What the task requires:
Every line of the material below must be repeated exactly.

══ Material provided

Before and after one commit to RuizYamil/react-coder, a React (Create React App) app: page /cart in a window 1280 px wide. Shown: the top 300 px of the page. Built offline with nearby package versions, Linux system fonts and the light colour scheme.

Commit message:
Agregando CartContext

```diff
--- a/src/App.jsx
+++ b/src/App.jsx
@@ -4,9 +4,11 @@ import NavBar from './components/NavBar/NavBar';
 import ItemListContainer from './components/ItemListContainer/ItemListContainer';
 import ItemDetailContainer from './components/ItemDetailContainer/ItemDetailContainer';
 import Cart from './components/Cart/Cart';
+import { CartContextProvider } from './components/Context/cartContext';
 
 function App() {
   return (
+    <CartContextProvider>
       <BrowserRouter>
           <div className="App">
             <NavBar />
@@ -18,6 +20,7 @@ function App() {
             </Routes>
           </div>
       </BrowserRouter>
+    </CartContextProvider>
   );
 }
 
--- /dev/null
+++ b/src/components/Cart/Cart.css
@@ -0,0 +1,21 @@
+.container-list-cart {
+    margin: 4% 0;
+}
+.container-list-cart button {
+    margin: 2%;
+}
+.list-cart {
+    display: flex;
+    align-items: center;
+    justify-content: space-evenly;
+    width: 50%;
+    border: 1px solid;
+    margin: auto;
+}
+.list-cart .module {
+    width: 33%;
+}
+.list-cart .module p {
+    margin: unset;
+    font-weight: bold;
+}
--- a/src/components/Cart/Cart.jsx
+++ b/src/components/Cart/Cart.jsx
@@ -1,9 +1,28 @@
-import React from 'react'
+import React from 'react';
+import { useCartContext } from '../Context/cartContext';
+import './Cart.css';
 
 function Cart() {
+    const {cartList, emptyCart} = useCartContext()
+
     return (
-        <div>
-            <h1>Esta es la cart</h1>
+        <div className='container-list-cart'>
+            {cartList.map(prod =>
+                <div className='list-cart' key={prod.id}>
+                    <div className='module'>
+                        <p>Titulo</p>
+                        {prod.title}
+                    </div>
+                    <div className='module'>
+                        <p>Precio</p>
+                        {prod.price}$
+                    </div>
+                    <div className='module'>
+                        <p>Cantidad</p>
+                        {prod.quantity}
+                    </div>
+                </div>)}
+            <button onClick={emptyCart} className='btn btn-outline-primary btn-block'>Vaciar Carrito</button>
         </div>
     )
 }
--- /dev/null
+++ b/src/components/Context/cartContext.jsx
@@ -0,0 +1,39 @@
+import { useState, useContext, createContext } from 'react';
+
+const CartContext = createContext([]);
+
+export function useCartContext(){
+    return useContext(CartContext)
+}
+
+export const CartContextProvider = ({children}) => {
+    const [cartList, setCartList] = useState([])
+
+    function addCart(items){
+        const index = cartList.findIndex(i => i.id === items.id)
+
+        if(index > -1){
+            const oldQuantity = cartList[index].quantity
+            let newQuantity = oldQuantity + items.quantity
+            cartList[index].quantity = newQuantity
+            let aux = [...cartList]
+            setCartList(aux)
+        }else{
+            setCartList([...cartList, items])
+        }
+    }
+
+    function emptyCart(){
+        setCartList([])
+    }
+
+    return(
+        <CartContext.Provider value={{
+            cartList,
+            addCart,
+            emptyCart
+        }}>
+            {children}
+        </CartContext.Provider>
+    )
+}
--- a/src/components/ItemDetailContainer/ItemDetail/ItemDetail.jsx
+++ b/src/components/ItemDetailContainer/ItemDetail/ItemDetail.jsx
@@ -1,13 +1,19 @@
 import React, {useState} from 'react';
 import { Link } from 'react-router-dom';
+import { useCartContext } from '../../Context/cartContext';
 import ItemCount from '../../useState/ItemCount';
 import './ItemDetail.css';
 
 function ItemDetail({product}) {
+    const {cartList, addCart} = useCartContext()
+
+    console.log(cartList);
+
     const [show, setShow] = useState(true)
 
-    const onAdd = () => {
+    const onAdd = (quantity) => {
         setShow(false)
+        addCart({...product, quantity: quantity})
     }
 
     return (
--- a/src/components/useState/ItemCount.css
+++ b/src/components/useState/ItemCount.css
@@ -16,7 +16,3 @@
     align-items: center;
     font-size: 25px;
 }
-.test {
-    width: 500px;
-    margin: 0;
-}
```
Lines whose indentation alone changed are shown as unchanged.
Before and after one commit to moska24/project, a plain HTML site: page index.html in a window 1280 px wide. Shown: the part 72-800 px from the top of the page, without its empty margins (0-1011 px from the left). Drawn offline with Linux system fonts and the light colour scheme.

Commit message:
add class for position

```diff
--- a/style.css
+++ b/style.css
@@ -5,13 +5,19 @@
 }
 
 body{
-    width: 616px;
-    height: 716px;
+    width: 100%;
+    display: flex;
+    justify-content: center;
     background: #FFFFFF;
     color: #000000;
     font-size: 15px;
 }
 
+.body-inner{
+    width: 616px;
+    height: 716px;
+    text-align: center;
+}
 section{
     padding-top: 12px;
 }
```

════

Your response:
Before and after one commit to RuizYamil/react-coder, a React (Create React App) app: page /cart in a window 1280 px wide. Shown: the top 300 px of the page. Built offline with nearby package versions, Linux system fonts and the light colour scheme.

Commit message:
Agregando CartContext

```diff
--- a/src/App.jsx
+++ b/src/App.jsx
@@ -4,9 +4,11 @@ import NavBar from './components/NavBar/NavBar';
 import ItemListContainer from './components/ItemListContainer/ItemListContainer';
 import ItemDetailContainer from './components/ItemDetailContainer/ItemDetailContainer';
 import Cart from './components/Cart/Cart';
+import { CartContextProvider } from './components/Context/cartContext';
 
 function App() {
   return (
+    <CartContextProvider>
       <BrowserRouter>
           <div className="App">
             <NavBar />
@@ -18,6 +20,7 @@ function App() {
             </Routes>
           </div>
       </BrowserRouter>
+    </CartContextProvider>
   );
 }
 
--- /dev/null
+++ b/src/components/Cart/Cart.css
@@ -0,0 +1,21 @@
+.container-list-cart {
+    margin: 4% 0;
+}
+.container-list-cart button {
+    margin: 2%;
+}
+.list-cart {
+    display: flex;
+    align-items: center;
+    justify-content: space-evenly;
+    width: 50%;
+    border: 1px solid;
+    margin: auto;
+}
+.list-cart .module {
+    width: 33%;
+}
+.list-cart .module p {
+    margin: unset;
+    font-weight: bold;
+}
--- a/src/components/Cart/Cart.jsx
+++ b/src/components/Cart/Cart.jsx
@@ -1,9 +1,28 @@
-import React from 'react'
+import React from 'react';
+import { useCartContext } from '../Context/cartContext';
+import './Cart.css';
 
 function Cart() {
+    const {cartList, emptyCart} = useCartContext()
+
     return (
-        <div>
-            <h1>Esta es la cart</h1>
+        <div className='container-list-cart'>
+            {cartList.map(prod =>
+                <div className='list-cart' key={prod.id}>
+                    <div className='module'>
+                        <p>Titulo</p>
+                        {prod.title}
+                    </div>
+                    <div className='module'>
+                        <p>Precio</p>
+                        {prod.price}$
+                    </div>
+                    <div className='module'>
+                        <p>Cantidad</p>
+                        {prod.quantity}
+                    </div>
+                </div>)}
+            <button onClick={emptyCart} className='btn btn-outline-primary btn-block'>Vaciar Carrito</button>
         </div>
     )
 }
--- /dev/null
+++ b/src/components/Context/cartContext.jsx
@@ -0,0 +1,39 @@
+import { useState, useContext, createContext } from 'react';
+
+const CartContext = createContext([]);
+
+export function useCartContext(){
+    return useContext(CartContext)
+}
+
+export const CartContextProvider = ({children}) => {
+    const [cartList, setCartList] = useState([])
+
+    function addCart(items){
+        const index = cartList.findIndex(i => i.id === items.id)
+
+        if(index > -1){
+            const oldQuantity = cartList[index].quantity
+            let newQuantity = oldQuantity + items.quantity
+            cartList[index].quantity = newQuantity
+            let aux = [...cartList]
+            setCartList(aux)
+        }else{
+            setCartList([...cartList, items])
+        }
+    }
+
+    function emptyCart(){
+        setCartList([])
+    }
+
+    return(
+        <CartContext.Provider value={{
+            cartList,
+            addCart,
+            emptyCart
+        }}>
+            {children}
+        </CartContext.Provider>
+    )
+}
--- a/src/components/ItemDetailContainer/ItemDetail/ItemDetail.jsx
+++ b/src/components/ItemDetailContainer/ItemDetail/ItemDetail.jsx
@@ -1,13 +1,19 @@
 import React, {useState} from 'react';
 import { Link } from 'react-router-dom';
+import { useCartContext } from '../../Context/cartContext';
 import ItemCount from '../../useState/ItemCount';
 import './ItemDetail.css';
 
 function ItemDetail({product}) {
+    const {cartList, addCart} = useCartContext()
+
+    console.log(cartList);
+
     const [show, setShow] = useState(true)
 
-    const onAdd = () => {
+    const onAdd = (quantity) => {
         setShow(false)
+        addCart({...product, quantity: quantity})
     }
 
     return (
--- a/src/components/useState/ItemCount.css
+++ b/src/components/useState/ItemCount.css
@@ -16,7 +16,3 @@
     align-items: center;
     font-size: 25px;
 }
-.test {
-    width: 500px;
-    margin: 0;
-}
```
Lines whose indentation alone changed are shown as unchanged.
Before and after one commit to moska24/project, a plain HTML site: page index.html in a window 1280 px wide. Shown: the part 72-800 px from the top of the page, without its empty margins (0-1011 px from the left). Drawn offline with Linux system fonts and the light colour scheme.

Commit message:
add class for position

```diff
--- a/style.css
+++ b/style.css
@@ -5,13 +5,19 @@
 }
 
 body{
-    width: 616px;
-    height: 716px;
+    width: 100%;
+    display: flex;
+    justify-content: center;
     background: #FFFFFF;
     color: #000000;
     font-size: 15px;
 }
 
+.body-inner{
+    width: 616px;
+    height: 716px;
+    text-align: center;
+}
 section{
     padding-top: 12px;
 }
```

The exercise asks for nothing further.